A group of New Zealanders decided that they won’t let the law determine how they’re going to party, especially not on New Year’s Eve. The group built a miniature island on the Taria estuary on the Coromandel Peninsula where the tide is low. They floated over some food, a picnic table, and booze. Their little Island is in the public eye, but it’s also in international waters. They claimed that restricting alcohol laws of New Zealand did not apply to them from where they were set up. That New Years they drank freely, watched fireworks, and partied on all night. The next morning their island was still intact.
They avoided the expensive, $250 fine in New Zealand for drinking in public $250. Needless to say, their plan was a huge success. Police officials could have been angry about the whole rebellion, but they decided to take the situation lightly. One officer even admired the group’s unique plan to dodge the law. “That’s creative thinking – if I had known [about it] I probably would have joined them,” said local police commander Inspector John Kelly when spoke about the sand island.
This group of friends was creative in the way they avoided getting fined, but they weren’t the only ones trying to break the law. A lead community organizer on the island said that the ban was just not working. Loads of people got arrested for public drinking, including teenagers. He added that police should not be running after teens and that parents should be doing that.

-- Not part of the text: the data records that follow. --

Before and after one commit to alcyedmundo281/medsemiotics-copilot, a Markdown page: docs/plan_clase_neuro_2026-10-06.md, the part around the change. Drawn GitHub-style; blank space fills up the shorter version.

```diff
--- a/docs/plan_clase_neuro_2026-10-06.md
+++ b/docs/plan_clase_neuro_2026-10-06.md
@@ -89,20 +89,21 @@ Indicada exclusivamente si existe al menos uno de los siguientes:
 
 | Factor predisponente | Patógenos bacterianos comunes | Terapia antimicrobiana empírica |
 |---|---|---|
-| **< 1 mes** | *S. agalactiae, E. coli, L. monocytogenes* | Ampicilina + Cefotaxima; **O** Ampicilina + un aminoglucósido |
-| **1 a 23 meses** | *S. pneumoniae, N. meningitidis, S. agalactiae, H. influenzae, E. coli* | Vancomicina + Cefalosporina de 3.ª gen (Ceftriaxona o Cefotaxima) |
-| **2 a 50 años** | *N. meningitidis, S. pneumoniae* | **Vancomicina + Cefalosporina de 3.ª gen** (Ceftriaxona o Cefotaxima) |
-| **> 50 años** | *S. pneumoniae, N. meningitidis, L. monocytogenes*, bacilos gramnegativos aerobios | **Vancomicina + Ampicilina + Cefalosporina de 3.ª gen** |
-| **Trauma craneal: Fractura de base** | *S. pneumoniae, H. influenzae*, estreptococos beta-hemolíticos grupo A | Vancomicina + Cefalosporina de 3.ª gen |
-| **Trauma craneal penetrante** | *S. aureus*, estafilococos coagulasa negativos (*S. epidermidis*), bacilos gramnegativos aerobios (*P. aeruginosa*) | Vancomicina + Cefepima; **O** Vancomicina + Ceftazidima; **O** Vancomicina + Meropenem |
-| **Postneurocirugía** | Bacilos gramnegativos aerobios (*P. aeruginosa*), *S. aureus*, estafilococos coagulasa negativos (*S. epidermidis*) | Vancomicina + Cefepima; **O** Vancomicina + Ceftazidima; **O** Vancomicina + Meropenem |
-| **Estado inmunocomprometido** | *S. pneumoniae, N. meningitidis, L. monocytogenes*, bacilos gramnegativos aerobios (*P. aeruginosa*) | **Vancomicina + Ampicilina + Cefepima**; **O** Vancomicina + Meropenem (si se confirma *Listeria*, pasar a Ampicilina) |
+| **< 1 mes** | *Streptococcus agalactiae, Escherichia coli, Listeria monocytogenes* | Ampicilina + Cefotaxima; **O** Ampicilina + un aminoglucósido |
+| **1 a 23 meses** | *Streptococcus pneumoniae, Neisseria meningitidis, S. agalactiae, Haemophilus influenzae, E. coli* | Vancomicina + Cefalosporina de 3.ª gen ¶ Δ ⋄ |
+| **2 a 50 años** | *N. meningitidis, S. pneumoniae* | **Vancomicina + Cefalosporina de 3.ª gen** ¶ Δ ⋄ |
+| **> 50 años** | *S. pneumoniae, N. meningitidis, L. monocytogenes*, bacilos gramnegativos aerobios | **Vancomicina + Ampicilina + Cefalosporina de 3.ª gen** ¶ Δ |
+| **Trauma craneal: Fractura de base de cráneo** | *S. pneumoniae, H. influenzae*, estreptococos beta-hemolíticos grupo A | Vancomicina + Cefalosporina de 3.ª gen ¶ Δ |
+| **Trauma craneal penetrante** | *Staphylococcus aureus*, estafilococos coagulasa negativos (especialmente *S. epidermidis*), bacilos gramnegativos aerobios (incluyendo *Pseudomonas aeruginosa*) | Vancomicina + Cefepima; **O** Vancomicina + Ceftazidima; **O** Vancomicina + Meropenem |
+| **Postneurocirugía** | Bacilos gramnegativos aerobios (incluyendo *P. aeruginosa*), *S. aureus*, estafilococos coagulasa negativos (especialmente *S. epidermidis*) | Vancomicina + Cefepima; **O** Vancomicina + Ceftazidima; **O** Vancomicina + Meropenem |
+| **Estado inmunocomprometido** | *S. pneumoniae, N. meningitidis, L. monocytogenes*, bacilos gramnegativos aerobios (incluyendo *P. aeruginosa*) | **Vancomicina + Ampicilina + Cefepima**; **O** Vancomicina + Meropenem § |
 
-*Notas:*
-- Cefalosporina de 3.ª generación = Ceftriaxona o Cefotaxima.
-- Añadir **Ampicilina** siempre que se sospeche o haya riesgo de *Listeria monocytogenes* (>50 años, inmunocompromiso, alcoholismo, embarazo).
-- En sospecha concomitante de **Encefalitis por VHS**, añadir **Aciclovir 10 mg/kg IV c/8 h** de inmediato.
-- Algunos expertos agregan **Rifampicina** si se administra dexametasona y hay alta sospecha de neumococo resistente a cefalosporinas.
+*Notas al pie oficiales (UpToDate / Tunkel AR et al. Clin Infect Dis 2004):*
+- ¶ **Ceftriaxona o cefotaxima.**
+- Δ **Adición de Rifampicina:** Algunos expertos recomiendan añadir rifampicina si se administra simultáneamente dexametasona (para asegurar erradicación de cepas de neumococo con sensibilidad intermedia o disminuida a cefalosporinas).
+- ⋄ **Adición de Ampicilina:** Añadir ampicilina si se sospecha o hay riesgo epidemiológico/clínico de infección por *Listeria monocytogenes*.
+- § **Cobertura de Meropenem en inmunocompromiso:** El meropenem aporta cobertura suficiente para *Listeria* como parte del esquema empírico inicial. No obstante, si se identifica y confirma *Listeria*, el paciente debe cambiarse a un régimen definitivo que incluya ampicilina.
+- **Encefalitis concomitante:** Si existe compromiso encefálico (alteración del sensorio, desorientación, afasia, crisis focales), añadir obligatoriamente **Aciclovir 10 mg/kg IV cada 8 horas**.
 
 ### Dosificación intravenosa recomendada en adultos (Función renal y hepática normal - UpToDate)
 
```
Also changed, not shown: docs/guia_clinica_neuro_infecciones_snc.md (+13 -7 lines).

Although the risks of alcohol out communities in danger, it’s hard to deny the brilliance of these New Years partyers.